Tempest in a Tardigrade cup: Cute little 'water bears on the moon' don't contaminate space

Glenn Harlan Reynolds

Water Bears On The Moon! It sounds like a 1950s B-Movie, but it’s a real story that’s generating a lot of interest in some quarters. But it’s more significant for what it reveals about people on Earth than for anything involving the moon.

Earlier this year, the Israeli Beresheet space probe, designed to preserve the history of our civilization and provide enough information to regenerate the human race, crashed on the moon. It’s since been reported that the spacecraft, which carried a DVD-like archive of 30 million pages and human DNA samples, also included several thousand microscopic tardigrades (micro-animals that resemble eight-legged pandas, thus the nickname "water bears") that hadn’t been listed on the launch license application

This has some people worried about harmful contamination of the moon, and others complaining about space activity that has no “scientific purpose.” But these objections seem much less significant once you start thinking about them. So let’s think.

What about beneficial contamination? 

The Outer Space Treaty, in Article IX, directs countries exploring space to avoid the "harmful contamination" of the moon and other celestial bodies. This raises two questions: What is "harmful," and what is "contamination?"
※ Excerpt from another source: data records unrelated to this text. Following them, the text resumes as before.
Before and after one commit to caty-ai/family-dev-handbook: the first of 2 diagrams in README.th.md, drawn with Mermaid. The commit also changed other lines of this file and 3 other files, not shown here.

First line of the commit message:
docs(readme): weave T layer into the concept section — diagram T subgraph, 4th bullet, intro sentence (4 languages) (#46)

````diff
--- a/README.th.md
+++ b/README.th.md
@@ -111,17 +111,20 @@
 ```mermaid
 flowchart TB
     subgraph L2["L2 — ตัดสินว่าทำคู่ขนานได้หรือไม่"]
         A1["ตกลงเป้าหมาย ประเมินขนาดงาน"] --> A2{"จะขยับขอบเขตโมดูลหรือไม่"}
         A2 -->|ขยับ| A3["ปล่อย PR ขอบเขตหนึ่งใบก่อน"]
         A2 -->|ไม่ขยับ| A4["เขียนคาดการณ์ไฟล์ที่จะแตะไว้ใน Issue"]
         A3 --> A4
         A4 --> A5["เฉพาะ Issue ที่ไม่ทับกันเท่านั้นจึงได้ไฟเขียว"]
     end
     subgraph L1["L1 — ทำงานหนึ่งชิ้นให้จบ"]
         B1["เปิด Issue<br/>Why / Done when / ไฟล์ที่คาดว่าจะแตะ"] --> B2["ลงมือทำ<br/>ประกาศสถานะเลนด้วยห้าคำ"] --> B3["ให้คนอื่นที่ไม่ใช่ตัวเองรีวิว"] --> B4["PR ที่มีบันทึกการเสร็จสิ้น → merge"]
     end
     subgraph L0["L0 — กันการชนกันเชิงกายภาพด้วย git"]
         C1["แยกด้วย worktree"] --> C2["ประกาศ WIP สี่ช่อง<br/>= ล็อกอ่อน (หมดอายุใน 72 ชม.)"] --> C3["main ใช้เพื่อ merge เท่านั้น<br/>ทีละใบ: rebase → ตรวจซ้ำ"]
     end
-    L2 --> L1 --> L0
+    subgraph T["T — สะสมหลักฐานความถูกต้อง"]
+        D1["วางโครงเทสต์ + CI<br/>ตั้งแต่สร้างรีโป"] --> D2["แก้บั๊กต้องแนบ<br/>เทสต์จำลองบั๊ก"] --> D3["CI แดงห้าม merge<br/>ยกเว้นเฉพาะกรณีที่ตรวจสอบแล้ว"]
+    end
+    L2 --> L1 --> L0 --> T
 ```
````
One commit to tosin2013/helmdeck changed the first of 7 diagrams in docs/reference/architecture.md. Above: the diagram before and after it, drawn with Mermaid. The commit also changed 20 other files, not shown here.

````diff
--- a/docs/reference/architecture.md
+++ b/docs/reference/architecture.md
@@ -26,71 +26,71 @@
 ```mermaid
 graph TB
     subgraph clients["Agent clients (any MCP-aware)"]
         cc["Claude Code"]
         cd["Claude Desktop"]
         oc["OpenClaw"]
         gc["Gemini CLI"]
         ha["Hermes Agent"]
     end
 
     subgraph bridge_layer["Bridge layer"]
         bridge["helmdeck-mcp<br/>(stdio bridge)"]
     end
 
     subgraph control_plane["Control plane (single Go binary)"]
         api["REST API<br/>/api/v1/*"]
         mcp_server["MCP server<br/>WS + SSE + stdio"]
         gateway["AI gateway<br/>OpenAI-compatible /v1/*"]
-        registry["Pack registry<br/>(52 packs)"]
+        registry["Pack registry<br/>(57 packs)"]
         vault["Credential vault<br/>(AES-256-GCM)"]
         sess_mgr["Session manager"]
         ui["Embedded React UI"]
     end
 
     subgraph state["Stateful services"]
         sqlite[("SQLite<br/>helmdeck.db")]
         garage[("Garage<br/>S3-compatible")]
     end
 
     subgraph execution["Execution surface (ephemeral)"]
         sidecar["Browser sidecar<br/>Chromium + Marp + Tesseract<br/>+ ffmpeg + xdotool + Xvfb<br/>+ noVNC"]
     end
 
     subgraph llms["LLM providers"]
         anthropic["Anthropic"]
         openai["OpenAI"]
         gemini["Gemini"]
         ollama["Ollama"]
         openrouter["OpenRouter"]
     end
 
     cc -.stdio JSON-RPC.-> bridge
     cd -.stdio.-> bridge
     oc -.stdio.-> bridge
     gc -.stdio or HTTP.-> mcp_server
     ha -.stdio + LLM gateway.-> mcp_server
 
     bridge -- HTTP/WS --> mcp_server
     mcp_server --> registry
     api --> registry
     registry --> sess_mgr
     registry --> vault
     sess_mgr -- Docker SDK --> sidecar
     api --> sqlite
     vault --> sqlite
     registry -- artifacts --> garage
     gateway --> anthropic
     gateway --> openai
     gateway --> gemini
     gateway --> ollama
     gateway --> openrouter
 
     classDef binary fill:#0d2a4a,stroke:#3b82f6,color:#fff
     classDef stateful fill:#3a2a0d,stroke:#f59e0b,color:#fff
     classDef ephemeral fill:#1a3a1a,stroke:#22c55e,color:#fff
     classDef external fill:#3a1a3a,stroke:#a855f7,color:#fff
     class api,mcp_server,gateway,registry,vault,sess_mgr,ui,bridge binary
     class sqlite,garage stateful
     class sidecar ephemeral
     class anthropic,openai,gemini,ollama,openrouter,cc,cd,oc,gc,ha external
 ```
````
Tardigrades are tough, and can survive — but apparently not reproduce — in the harsh conditions of space. If there were a risk that they would reproduce like rabbits in Australia and cover the moon with a blanket of tardigrades and tardigrade waste, then you could make a pretty good argument that splashing some on the surface of the moon would be harmful. That, however, is not the case. “At best, the tardigrades will survive in a dormant state for some period of time depending on their level of exposure to vacuum, temperature cycling, and radiation,” according to Lisa Pratt, NASA’s Planetary Protection officer.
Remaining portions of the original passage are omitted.